Action item » Filter task. Return each line of the material that holds the string "textit".

-.-.-

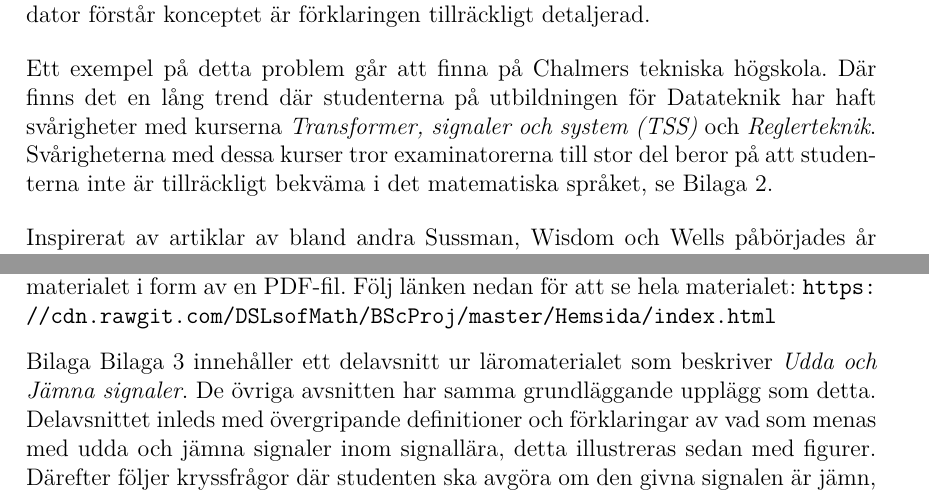
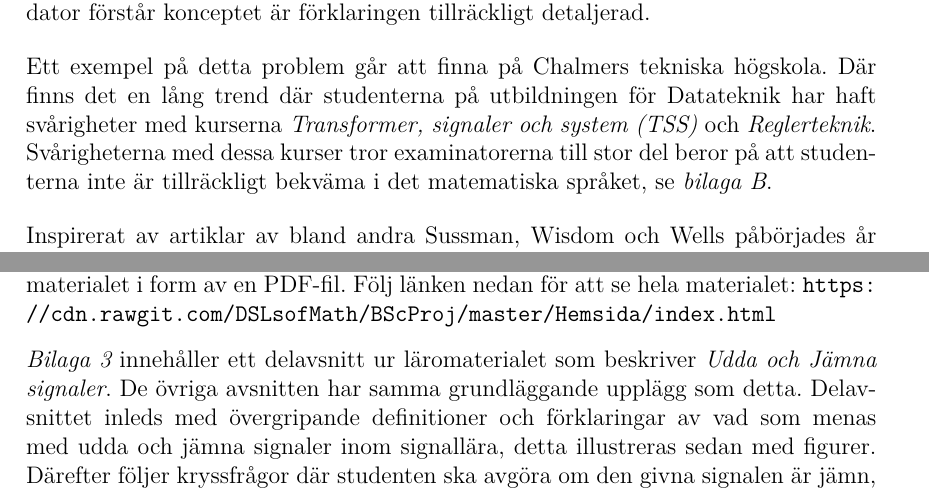
Before and after one commit to DSLsofMath/BScProj2016, a LaTeX thesis (Dokument/Rapport/rapport.tex): two parts of pages 8 and 28 of 49, joined at a grey line, cut so that both start at the same text. Compiled offline with pdfLaTeX.

Commit message:
Bilagor och sånt.

```diff
--- a/Dokument/Rapport/rapport.tex
+++ b/Dokument/Rapport/rapport.tex
@@ -173,7 +173,8 @@ högskola. Där finns det en lång trend där studenterna på utbildningen
 för Datateknik har haft svårigheter med kurserna \textit{\gls{tss}}
 och \textit{\gls{regler}}. Svårigheterna med dessa kurser tror
 examinatorerna till stor del beror på att studenterna inte är
-tillräckligt bekväma i det matematiska språket, se \nameref{bil:exam_intervju}.
+tillräckligt bekväma i det matematiska språket,
+se \appendixref{bil:exam_intervju}.
 % Detta syns bland annat i statistiken av hur många datastudenter som
 % klarar kurserna.
 
@@ -1214,7 +1215,7 @@ ladda ner materialet i form av en PDF-fil. Följ länken nedan för att
 se hela materialet:
 \url{https://cdn.rawgit.com/DSLsofMath/BScProj/master/Hemsida/index.html}
 
-Bilaga \nameref{bil:3} innehåller ett delavsnitt ur läromaterialet som
+\textit{\nameref{bil:3}} innehåller ett delavsnitt ur läromaterialet som
 beskriver \textit{Udda och Jämna signaler}. De övriga avsnitten har samma
 grundläggande upplägg som detta. Delavsnittet inleds med
 övergripande definitioner och förklaringar av vad som menas med udda
```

-.-.-

Exercise solution »
 för Datateknik har haft svårigheter med kurserna \textit{\gls{tss}}
 och \textit{\gls{regler}}. Svårigheterna med dessa kurser tror
+\textit{\nameref{bil:3}} innehåller ett delavsnitt ur läromaterialet som
 beskriver \textit{Udda och Jämna signaler}. De övriga avsnitten har samma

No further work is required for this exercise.